The huge expanse of London Clay exposed on Seasalter’s foreshore lends the location a bleak atmosphere. It is not the most picturesque of fossil hunting sites, but occasionally stunning phosphatic fossils can be found. Perseverance is rewarded here.
♦ From Whitstable, follow signs to Seasalter. From the A290, you will find yourself driving along Joy Lane.
♦ After about 800m, look out for a turning on your right over a single carriageway railway bridge. If you get to the shops, you have gone too far and missed it.
♦ Go over the bridge and turn immediately left into Admiralty Walk. There is a lay-by after a few tens of metres, where you can park.
♦ From the parking area, walk back the way you drove in and take a left down to the beach, opposite the railway bridge.
♦ Ref: 51.35073°N, 1.00856°E
FIND FREQUENCY:♦♦♦♦ – It takes a while to ‘get your eye in’ at Seasalter, but once you know what to look for, a good number of nodules containing lobsters and crabs can be found. The very occasional shark’s tooth can also be found.
CHILDREN: ♦♦♦ – The London Clay foreshore is covered by mud up to 35cm deep near the pebble beach and old bait diggers’ holes are equally deep. Therefore, it is recommended that only older children be taken to this site.
ACCESS: ♦♦♦♦♦ – The foreshore at Seasalter is within 100m of free, on-road car parking. The only access problem to note is the thick mud that covers the foreshore for about 50m after the descent onto the pebble beach.
TYPE: – At this location, Fossils can only realistically be collected on the foreshore. They are mostly found in accumulations of pyrite, phosphatic nodules, cement stones and other pebbles.
The large majority of fossils found here are locked up in phosphatic nodules. These nodules are creamy in colour and, unfortunately, can resemble other, different rocks that contain no fossils. To further complicate things, the phosphatic nodules will often also have black stains on them from the breakdown of marine life, which can look exactly like some part of a crustacean showing through. Also, the nodules can be covered in barnacles or algae.
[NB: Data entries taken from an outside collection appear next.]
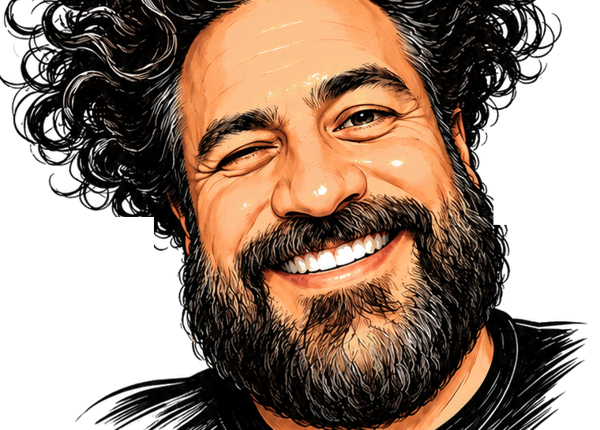
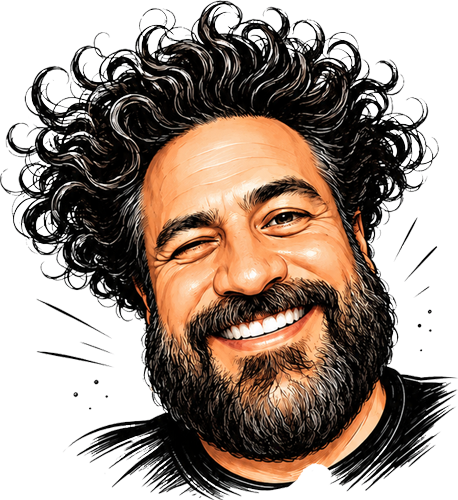
Update Lalo portrait (v0.6.5)

diff --git a/Docs/ingredientx-plan.md b/Docs/ingredientx-plan.md
@@ -13,7 +13,7 @@ seasoning, lemon pepper, onion and garlic.
 
 ## Versioning
 
-Major.Minor.Patch from `package.json`, shown in a small footer. Current: 0.6.4.
+Major.Minor.Patch from `package.json`, shown in a small footer. Current: 0.6.5.
 
 ## Site
 
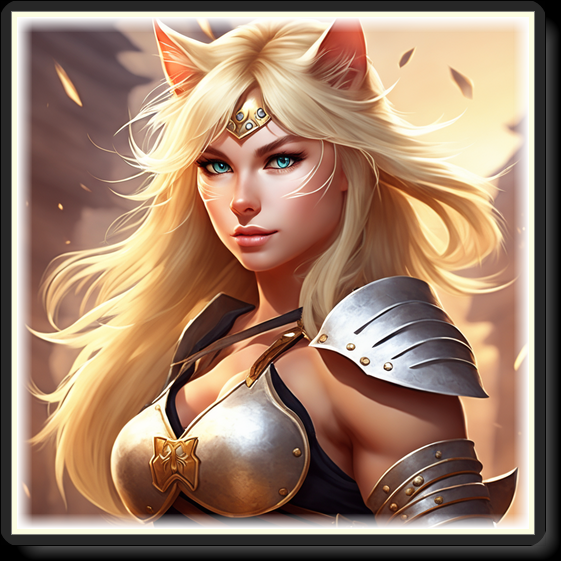
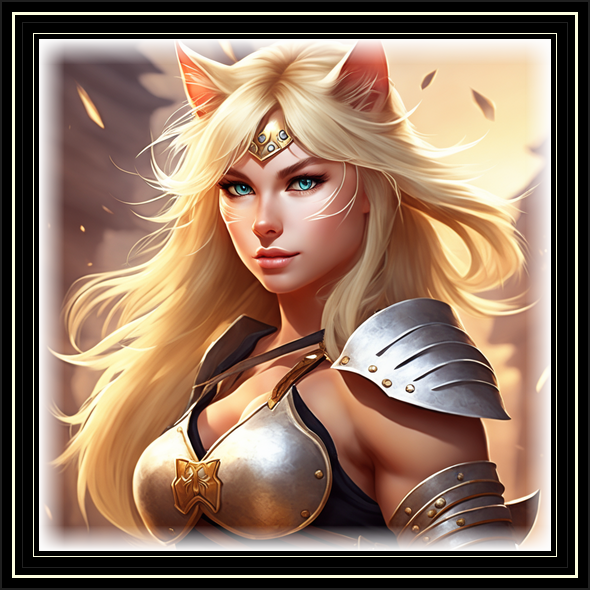
added 3rd style sheet

diff --git a/1-html/myWebPage2.html b/1-html/myWebPage2.html
@@ -1,42 +1,62 @@
-
 <!DOCTYPE html>
 <html lang="en">
+
 <head>
     <meta charset="utf-8">
     <meta name="viewport" content="width=device-width, initial-scale=1.0">
     <title>shortcuts</title>
     <link rel="stylesheet" href="stylesheet.css">
 </head>
+
 <body>
     <Header class="header">
-        <h1>What's more Halloween than Black Cats?</h1></Header>
+        <h1>What's more Halloween than Black Cats?</h1>
+    </Header>
     <p id="top"></p>
     <section class="gallery">
         <h2>Have You Picked Out Your Next Spooky Adventure?</h2>
-        
+
         <figure>
-        <a href="https://www.amazon.com/kindle-dbs/storefront?storeType=browse&node=154606011&ref_=navm_hdr_signin"><img src="catgirl-blackcat-halloween.png" id="image1" alt="catgirl with black ears reading with black cat" width="621" height="621" loading="lazy"></a><figcaption>Click The Images To Find Your Next Story!</figcaption></figure>
-    <figure>
-    <a href="https://books.google.com/"><img src="blackcat-reading-halloween.png" id="image2" alt="black cat reading spell book" width="621" height="713" loading="lazy"></a>
-    <figcaption>Fun AI Images Made On Following Links.</figcaption></figure>
-    <figure><a href="https://leonardo.ai/">
-    <img src="black-cat-reading-halloween2.png" id="image3" alt="black halloween cat reading" width="621" height="621" loading="lazy"></a>
-    <figcaption>Try Out AI Generated Images.</figcaption></figure>
-    <figure><a href="https://playgroundai.com/">
-    <img src="black-cat-reading-halloween3.png" id="image4" alt="black cat reading sticker" width="621" height="621" loading="lazy"></a>
-    <figcaption> </figcaption></figure>
-    <figure>
-    <img src="black-cat-reading-halloween4.png" id="image5" alt="black cat reading" width="621" height="621" loading="lazy">
-    <figcaption> </figcaption></figure>
-    <figure>
-    <img src="black-cat-reading-halloween5.png" id="image6" alt="black-cat-reading-halloween5" width="621" height="736" loading="lazy">
-    <figcaption> </figcaption></figure>
-    <figure>
-    <img src="black-cat-reading-halloween6.png" id="image7" alt="black-cat-reading-halloween6" width="621" height="651" loading="lazy"></figure></section>
-<br>
- <p><a href="#top">Back to the Top</a></p>  
-    
+            <a href="https://www.amazon.com/kindle-dbs/storefront?storeType=browse&node=154606011&ref_=navm_hdr_signin"><img
+                    src="catgirl-blackcat-halloween.png" id="image1"
+                    alt="catgirl with black ears reading with black cat" width="621" height="621" loading="lazy"></a>
+            <figcaption>Click The Images To Find Your Next Story!</figcaption>
+        </figure>
+        <figure>
+            <a href="https://books.google.com/"><img src="blackcat-reading-halloween.png" id="image2"
+                    alt="black cat reading spell book" width="621" height="713" loading="lazy"></a>
+            <figcaption>Fun AI Images Made On Following Links.</figcaption>
+        </figure>
+        <figure><a href="https://leonardo.ai/">
+                <img src="black-cat-reading-halloween2.png" id="image3" alt="black halloween cat reading" width="621"
+                    height="621" loading="lazy"></a>
+            <figcaption>Try Out AI Generated Images.</figcaption>
+        </figure>
+        <figure><a href="https://playgroundai.com/">
+                <img src="black-cat-reading-halloween3.png" id="image4" alt="black cat reading sticker" width="621"
+                    height="621" loading="lazy"></a>
+            <figcaption> </figcaption>
+        </figure>
+        <figure>
+            <img src="black-cat-reading-halloween4.png" id="image5" alt="black cat reading" width="621" height="621"
+                loading="lazy">
+            <figcaption> </figcaption>
+        </figure>
+        <figure>
+            <img src="black-cat-reading-halloween5.png" id="image6" alt="black-cat-reading-halloween5" width="621"
+                height="736" loading="lazy">
+            <figcaption> </figcaption>
+        </figure>
+        <figure>
+            <img src="black-cat-reading-halloween6.png" id="image7" alt="black-cat-reading-halloween6" width="621"
+                height="651" loading="lazy">
+        </figure>
+    </section>
     <br>
-  &lt; &lt; &lt; &copy;<a href="about.html">Mindy Anderson</a> &gt;&gt;&gt;
+    <p><a href="#top">Back to the Top</a></p>
+
+    <br>
+    &lt; &lt; &lt; &copy;<a href="about.html">Mindy Anderson</a> &gt;&gt;&gt;
 </body>
+
 </html>

diff --git a/1-html/Playing with Links.html b/1-html/Playing with Links.html
@@ -6,19 +6,18 @@
         <meta name="author" content="Mindy Anderson">
         <meta name="description" content="This site contains some of the things I've currently learned">
         <link rel="icon" href="blackCatIcon.png" type="image/x-icon">
-        <link rel="stylesheet" href="stylesheet2.css" type="text/css">
+        <link rel="stylesheet" href="stylesheet3.css" type="text/css">
         <title>Playing with coding/linking</title>
 
+    <h1>About Me:</h1>
+    </head>
 
-    <h1 id-="top">What have you read today?</h1>
-</head>
-
-<body>
-    <a href="https://www.amazon.com/kindle-dbs/storefront?storeType=browse&node=154606011&ref_=navm_hdr_signin"><img src="beautiful-warrior-catgirl-blond3.png" id="image4"alt="black cat reading sticker" width="50%"></a>
-    <p>Click on the picture to find your next adventure!</p>
+    <body>
+    <a href="myWebPage2.html"><img src="beautiful-warrior-catgirl-blond3.png" id="image4"alt="black cat reading sticker" width="561" height="561" loading="lazy"></a>
+    <p>Check Out My Web Page.</p>
     <p>To see some adorable <a href="myWebPage2.html">Halloween cats</a> click here.</p>
 
 
     <p><a href="#top">Back to top</a></p>
-</body>
+    </body>
 </html>

diff --git a/1-html/stylesheet3.css b/1-html/stylesheet3.css
@@ -1,0 +1,11 @@
+* {box-sizing: border-box}
+body {background:radial-gradient(circle,rgba(1,13,77,1)5%,rgba(7,0,19,1)97%);color:#3fdcf8;font-family:Georgia, 'Times New Roman', Times, serif;text-align: center; text-transform: uppercase;}
+.header {color:rgb(253,7,241); padding:2rem; border-bottom: .25rem solid #2602aa;}
+.gallery {display: flex; flex-direction: row; 
+    flex-wrap: wrap; align-items: center;
+    justify-content: center; gap:16; max-width: 87.5rem;margin: 0 auto; padding: 1.25rem .625rem;}
+.gallery image {width: 65%; max-width: 75%vw; 
+    height: 18.75rem; object-fit: cover;}
+a {color:rgb(253, 7, 241);}
+a:visited{color:rgb(213, 12, 253);}
+a:hover, a:active {color:#3fdcf8;}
A typical crab-containing phosphatic nodule will be rounded, with two lobes where the pincers are concealed or just showing through to greater or lesser extents. Nodules will be of a creamy colour (not orange), the same colour as broken cement stones. They will not be angular in any place and will not be too thick. Once you have found a good nodule, it is worth holding onto it as a reference while you get your eye in. The nodules can be found in any area where there are accumulations of pyrite and other rocks. Some areas have more nodules than others – you just have to keep moving until you find a productive one. Very occasionally, you will see sharks’ teeth, especially Otodus obliquus.
However, there are very few fossils at Seasalter that do not require preparation. Therefore, if you are not skilled with air tools, it is probably not worth visiting this location. The nodules have iron in them and get harder towards the centre. They can also be ‘sticky’, making preparation difficult. In fact, this location is more one for the specialist than the amateur. Most people will come away disappointed, if they think they will find something special here. However, as is shown in the excellent new London Clay fossils of Kent and Essex book, some really fantastic finds have been made.
The foreshore at Seasalter has extensive London Clay deposits (of Eocene age), which contain the famous nodule bed.
Common sense when collecting at all locations should always be used and you should check tide times before visiting. This is a very flat location, where the tide retreats a good few hundred metres from the pebble beach. Fossils can be collected for a couple of hours either side of low tide and there is no chance of getting cut off. However, watch out for deep holes made by bait diggers and subsequently filled in with loose sand. These can be spotted by the large number of worm casts on their surfaces. You will get muddy at Seasalter, so wellies are highly recommended. Always make sure to tell someone where you are going and what time you expect to be back. If at all possible, make sure you carry a mobile phone and, if new to the location, try to go with a fellow fossil hunter.
All you need is a good eye and something to put your nodules in. Most of the hard work will be done later at home, preparing the nodules using etchers, air tools or nails. However, a long-handled trowel may be useful to reduce the amount of bending over you have to do.
This site is a site of special scientific interest (SSSI). This means you can visit the site, but hammering the bedrock is not permitted. For full information about the reasons for the status of the site and restrictions, download the PDF from Natural England.